Courtesy of the author
Author Gary Nabhan, a conservation scientist, wants to motivate Americans to play an active part in conserving rare species by eating them.
Author Gary Nabhan, a conservation scientist, wants to motivate Americans to play an active part in conserving rare species by eating them. Courtesy of the author
Conservation scientist Gary Paul Nabhan knows how to save endangered species: Slice them up and slap them on the grill.
There are more than 1,000 plants and animals once commonly eaten in the United States that are threatened or virtually extinct, Nabhan says, and saving them means creating market demand for flavors that have fallen off American dinner plates. His combination cookbook and history, Renewing America's Food Traditions: Saving and Savoring the Continent's Most Endangered Foods, documents many of these once-common foods that reflect our culinary heritage. It's also a call-to-action on how to recover foods at risk before they go the way of the passenger pigeon.

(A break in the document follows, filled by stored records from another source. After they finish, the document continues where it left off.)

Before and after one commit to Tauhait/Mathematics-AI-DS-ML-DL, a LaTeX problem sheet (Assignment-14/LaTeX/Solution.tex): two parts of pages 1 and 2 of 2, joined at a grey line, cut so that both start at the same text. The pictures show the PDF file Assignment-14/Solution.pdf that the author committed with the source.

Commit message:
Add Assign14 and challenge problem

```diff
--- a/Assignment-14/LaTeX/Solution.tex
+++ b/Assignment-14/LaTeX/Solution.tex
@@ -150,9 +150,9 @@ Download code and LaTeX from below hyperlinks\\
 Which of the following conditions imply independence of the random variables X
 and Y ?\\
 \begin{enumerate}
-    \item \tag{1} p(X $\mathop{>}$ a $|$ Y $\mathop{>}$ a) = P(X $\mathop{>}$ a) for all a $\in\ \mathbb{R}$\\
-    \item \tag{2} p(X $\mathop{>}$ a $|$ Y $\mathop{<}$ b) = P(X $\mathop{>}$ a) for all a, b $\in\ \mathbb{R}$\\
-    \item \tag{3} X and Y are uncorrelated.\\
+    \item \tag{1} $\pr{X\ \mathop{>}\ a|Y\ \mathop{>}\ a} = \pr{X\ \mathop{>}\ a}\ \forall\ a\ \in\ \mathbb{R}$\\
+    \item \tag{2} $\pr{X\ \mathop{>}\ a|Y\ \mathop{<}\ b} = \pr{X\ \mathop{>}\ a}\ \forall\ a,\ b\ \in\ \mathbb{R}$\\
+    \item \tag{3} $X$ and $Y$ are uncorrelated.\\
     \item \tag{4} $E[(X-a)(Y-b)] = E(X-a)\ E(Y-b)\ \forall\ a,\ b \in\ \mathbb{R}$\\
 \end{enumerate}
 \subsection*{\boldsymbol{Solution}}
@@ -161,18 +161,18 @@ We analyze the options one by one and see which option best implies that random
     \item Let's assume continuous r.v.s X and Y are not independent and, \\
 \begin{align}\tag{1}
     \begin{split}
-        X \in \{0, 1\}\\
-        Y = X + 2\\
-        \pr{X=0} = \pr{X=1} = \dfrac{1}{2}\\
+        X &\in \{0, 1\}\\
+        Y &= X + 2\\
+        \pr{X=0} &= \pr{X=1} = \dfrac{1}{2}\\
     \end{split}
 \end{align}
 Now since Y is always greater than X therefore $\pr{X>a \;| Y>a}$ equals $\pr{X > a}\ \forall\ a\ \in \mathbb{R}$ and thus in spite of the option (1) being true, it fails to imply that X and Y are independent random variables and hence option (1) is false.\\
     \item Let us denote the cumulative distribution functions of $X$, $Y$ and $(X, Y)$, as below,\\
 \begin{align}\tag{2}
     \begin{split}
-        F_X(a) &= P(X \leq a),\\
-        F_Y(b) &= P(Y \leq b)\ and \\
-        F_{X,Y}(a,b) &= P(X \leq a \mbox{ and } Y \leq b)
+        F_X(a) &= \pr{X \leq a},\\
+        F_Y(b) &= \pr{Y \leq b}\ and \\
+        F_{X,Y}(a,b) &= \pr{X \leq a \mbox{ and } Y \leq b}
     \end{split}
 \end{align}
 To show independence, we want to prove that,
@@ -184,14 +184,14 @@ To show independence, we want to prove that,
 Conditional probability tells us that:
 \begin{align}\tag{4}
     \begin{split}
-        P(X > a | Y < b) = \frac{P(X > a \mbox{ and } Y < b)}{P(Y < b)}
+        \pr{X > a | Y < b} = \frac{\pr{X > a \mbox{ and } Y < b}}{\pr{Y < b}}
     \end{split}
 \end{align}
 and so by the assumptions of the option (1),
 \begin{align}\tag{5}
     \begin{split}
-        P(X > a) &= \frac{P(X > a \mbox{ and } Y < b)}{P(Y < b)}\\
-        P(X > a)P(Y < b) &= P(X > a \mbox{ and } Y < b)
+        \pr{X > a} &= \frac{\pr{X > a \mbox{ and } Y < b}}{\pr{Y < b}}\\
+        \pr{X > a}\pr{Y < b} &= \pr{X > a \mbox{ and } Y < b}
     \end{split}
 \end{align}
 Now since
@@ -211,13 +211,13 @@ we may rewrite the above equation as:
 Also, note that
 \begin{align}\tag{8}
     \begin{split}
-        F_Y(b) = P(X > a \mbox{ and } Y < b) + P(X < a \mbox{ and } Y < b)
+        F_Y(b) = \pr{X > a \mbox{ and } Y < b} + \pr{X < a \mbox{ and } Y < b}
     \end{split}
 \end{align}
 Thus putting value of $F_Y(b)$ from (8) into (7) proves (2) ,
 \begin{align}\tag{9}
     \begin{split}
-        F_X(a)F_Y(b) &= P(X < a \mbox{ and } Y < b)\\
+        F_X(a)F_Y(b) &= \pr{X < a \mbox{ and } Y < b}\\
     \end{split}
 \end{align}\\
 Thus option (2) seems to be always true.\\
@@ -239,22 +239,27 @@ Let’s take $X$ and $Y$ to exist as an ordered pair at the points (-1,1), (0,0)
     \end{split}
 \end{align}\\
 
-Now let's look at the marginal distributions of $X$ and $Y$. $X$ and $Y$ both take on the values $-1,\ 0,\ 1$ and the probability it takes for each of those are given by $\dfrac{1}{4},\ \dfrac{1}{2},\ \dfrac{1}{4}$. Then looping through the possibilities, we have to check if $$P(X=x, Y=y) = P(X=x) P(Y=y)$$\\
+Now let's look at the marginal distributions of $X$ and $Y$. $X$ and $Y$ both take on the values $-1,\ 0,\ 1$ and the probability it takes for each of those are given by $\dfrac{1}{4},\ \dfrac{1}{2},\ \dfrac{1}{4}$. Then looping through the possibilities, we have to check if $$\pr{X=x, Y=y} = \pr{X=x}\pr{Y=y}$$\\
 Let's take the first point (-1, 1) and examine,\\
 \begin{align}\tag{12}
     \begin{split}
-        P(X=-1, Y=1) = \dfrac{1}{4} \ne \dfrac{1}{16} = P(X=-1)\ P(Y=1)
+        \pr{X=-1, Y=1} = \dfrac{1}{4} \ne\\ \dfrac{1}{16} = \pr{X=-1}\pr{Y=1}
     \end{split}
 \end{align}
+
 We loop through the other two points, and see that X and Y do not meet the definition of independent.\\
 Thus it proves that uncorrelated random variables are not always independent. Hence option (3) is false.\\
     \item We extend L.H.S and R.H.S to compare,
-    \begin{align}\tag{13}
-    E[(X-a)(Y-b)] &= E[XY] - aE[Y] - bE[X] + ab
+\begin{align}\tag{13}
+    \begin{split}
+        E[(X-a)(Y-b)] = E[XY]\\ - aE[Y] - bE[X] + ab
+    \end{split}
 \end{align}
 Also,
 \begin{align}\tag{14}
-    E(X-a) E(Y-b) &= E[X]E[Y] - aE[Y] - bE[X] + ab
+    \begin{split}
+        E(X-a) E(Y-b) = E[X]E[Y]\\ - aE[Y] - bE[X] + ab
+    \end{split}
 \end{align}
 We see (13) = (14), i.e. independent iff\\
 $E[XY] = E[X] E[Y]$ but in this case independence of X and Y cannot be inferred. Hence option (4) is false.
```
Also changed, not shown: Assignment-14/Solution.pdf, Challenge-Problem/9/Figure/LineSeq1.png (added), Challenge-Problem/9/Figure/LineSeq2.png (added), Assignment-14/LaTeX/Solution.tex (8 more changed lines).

Nabhan cites grass-fed bison and the Tennessee fainting goat — a breed that literally passes out when it's startled — as examples of lost meats that have started to reappear at the dinner table in recent years. Professional chefs are experimenting with them, and in Tennessee and surrounding states, people have taken to grilling the succulent goat meat. But "you can't fix these heritage breeds as if they're a frozen angus steak," Nabhan warns.
"If we create local market demand for these — if we take these place-based heritage foods and make them the pride of our fairs and festivals and thanksgivings and picnics again — they will come back from the brink of extinction," Nabhan said in a conversation with Andrea Seabrook.
Finding the foods isn't always easy, Nabhan says, but local farmers markets and the Internet are good places to start. Local Harvest and Slow Food USA provide resources on how to gather many rare items, he says.
"By reminding people that these foods have been an important part of the historic dietary of America, we think we can motivate people besides self-described environmentalists to play a part in this conservation," Nabhan says.